Has your dog licked some diesel fuel? Are you worried that the diesel fuel will make your dog sick? If so, then you’ve come to the right place. We understand it can be scary when something like this happens.
In this article, we’ll take a look at diesel fuel and whether or not it can make a dog sick. Let’s get started!
What is Diesel Fuel?
Diesel fuel is a type of liquid fuel that’s specifically made for diesel engines. Diesel is a petroleum product made from crude oil. Did you know that diesel fuel was created from the experiments of a German scientist? His name was Rudolf Diesel!
This type of fuel is commonly used in high-speed diesel engines, such as those found in motor vehicles.
While diesel fuel has proven to be extremely useful, what happens if a dog licks diesel? Will the fuel make a dog sick?
Diesel Fuel & Dogs
Unfortunately, diesel fuel is very toxic to dogs. Even one lick could be enough to make a dog very sick.

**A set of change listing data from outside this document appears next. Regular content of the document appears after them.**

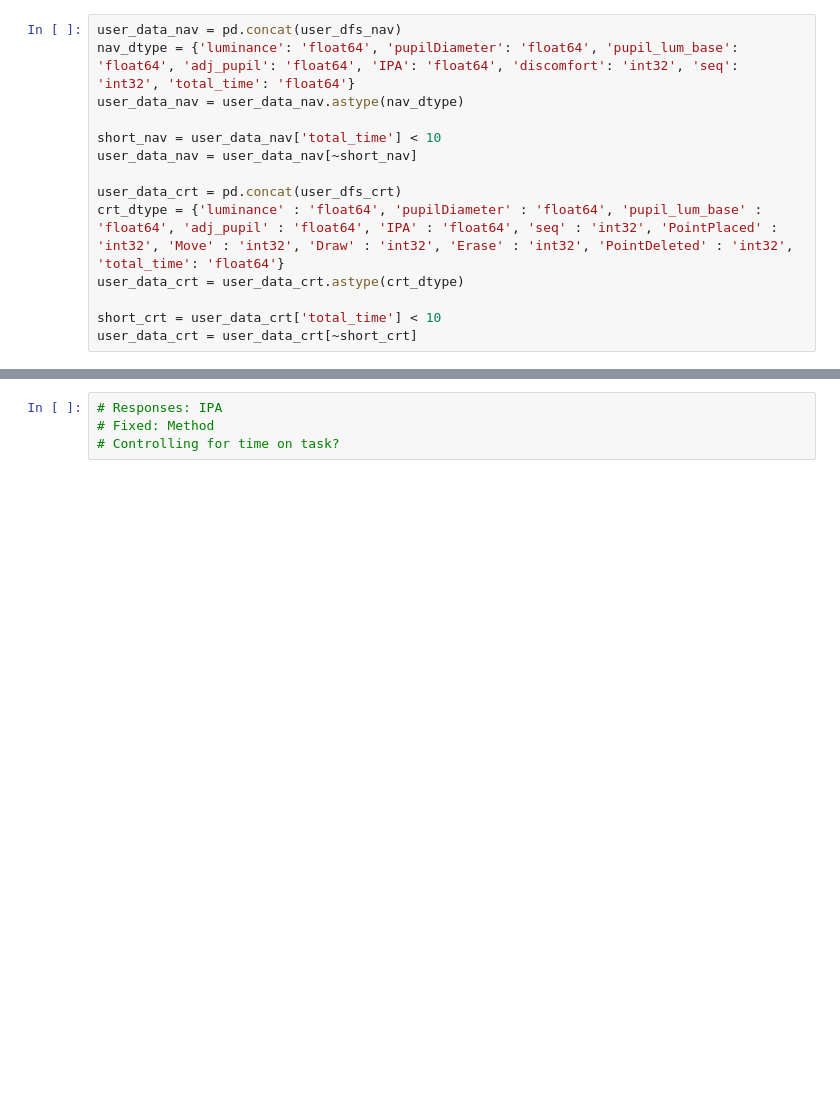
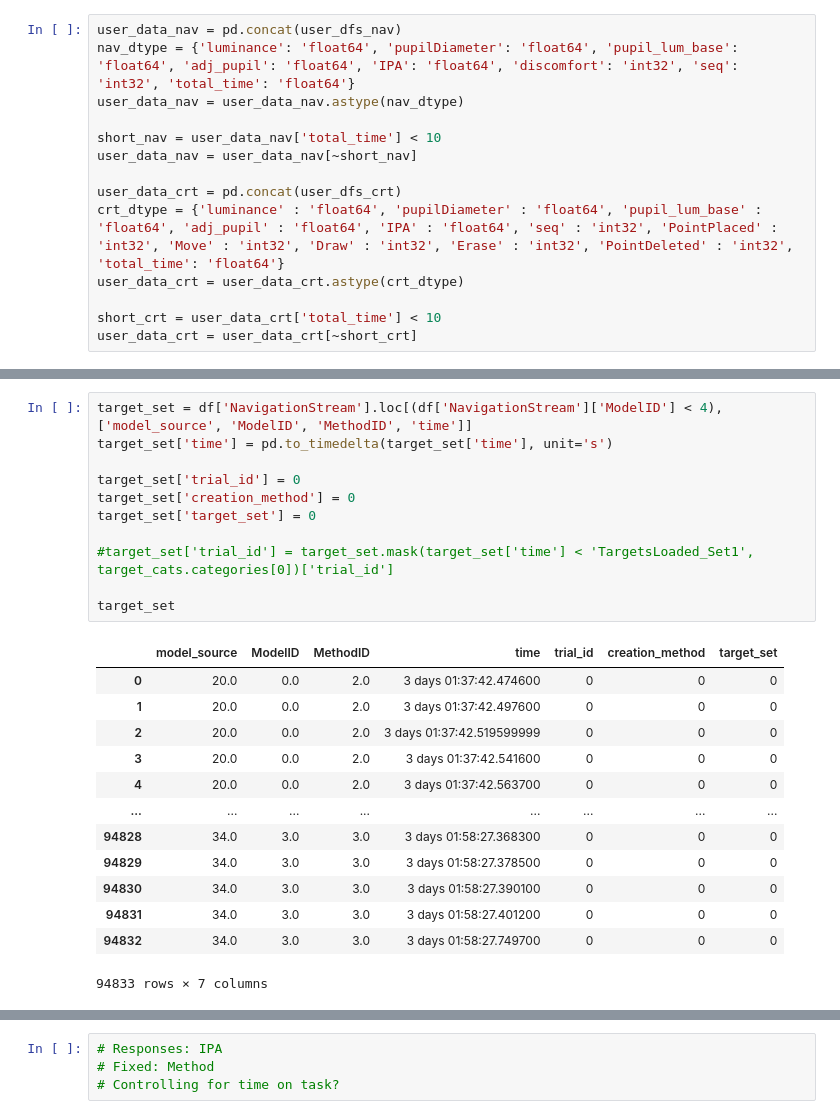
Before and after one commit to courtnicole/3d-path-cognition, a Jupyter notebook: mixedmodel.ipynb, the cells around one changed output, grey strips where cells are left out. Cells and saved outputs as stored; diff of their text form; blank space fills up the shorter version.

```diff
--- a/mixedmodel.ipynb
+++ b/mixedmodel.ipynb
@@ -457 +663,26 @@ user_data_crt = user_data_crt[~short_crt]
+# %%
+target_set = df['NavigationStream'].loc[(df['NavigationStream']['ModelID'] < 4), ['model_source', 'ModelID', 'MethodID', 'time']]
+target_set['time'] = pd.to_timedelta(target_set['time'], unit='s')
+
+target_set['trial_id'] = 0
+target_set['creation_method'] = 0
+target_set['target_set'] = 0
+
+#target_set['trial_id'] = target_set.mask(target_set['time'] < 'TargetsLoaded_Set1', target_cats.categories[0])['trial_id']
+
+target_set
+# %% [output]
+|  | model_source | ModelID | MethodID | time | trial_id | creation_method | target_set |
+| 0 | 20.0 | 0.0 | 2.0 | 3 days 01:37:42.474600 | 0 | 0 | 0 |
+| 1 | 20.0 | 0.0 | 2.0 | 3 days 01:37:42.497600 | 0 | 0 | 0 |
+| 2 | 20.0 | 0.0 | 2.0 | 3 days 01:37:42.519599999 | 0 | 0 | 0 |
+| 3 | 20.0 | 0.0 | 2.0 | 3 days 01:37:42.541600 | 0 | 0 | 0 |
+| 4 | 20.0 | 0.0 | 2.0 | 3 days 01:37:42.563700 | 0 | 0 | 0 |
+| ... | ... | ... | ... | ... | ... | ... | ... |
+| 94828 | 34.0 | 3.0 | 3.0 | 3 days 01:58:27.368300 | 0 | 0 | 0 |
+| 94829 | 34.0 | 3.0 | 3.0 | 3 days 01:58:27.378500 | 0 | 0 | 0 |
+| 94830 | 34.0 | 3.0 | 3.0 | 3 days 01:58:27.390100 | 0 | 0 | 0 |
+| 94831 | 34.0 | 3.0 | 3.0 | 3 days 01:58:27.401200 | 0 | 0 | 0 |
+| 94832 | 34.0 | 3.0 | 3.0 | 3 days 01:58:27.749700 | 0 | 0 | 0 |
+94833 rows × 7 columns
 # %% [markdown]
```
Also changed, not shown: parts of 20 cells of this notebook.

How would a dog have access to diesel? It may be through an accidental spill of the fuel in the garage or on the ground. A curious dog may try to lick up some of the liquid. Or a dog could walk through the spilled fuel, getting diesel on his paws. Most dogs will try to lick the fuel off in order to clean the fuel off their paws.
Symptoms of Diesel Fuel Poisoning in Dogs
You may notice these symptoms if your dog has licked diesel fuel:
- Skin irritation
- Oral irritation
- Excessive drooling
- Clamping of the jaws
- Oil in vomit and/or on lips
- Difficulty breathing
- Oily discharge from nose
- Loss of appetite
- General weakness
- Oil in the feces (or dry feces)
- Lack of coordination
If you notice any of these symptoms in your dog, call the vet immediately. This is an emergency.
Treatment of Diesel Fuel Poisoning in Dogs
The vet may choose to treat your dog with activated charcoal. This works to absorb the diesel fuel from your dog’s system, which keeps it from entering the bloodstream. Your fur baby may also need supplemental oxygen, IV fluids, and more.
If your dog has walked in the diesel fuel, the vet may need your canine companion’s feet. The fuel can cause skin irritation and burns.
The good news is that dogs with mild poisoning and prompt medical treatment have the best chance of making a complete recovery.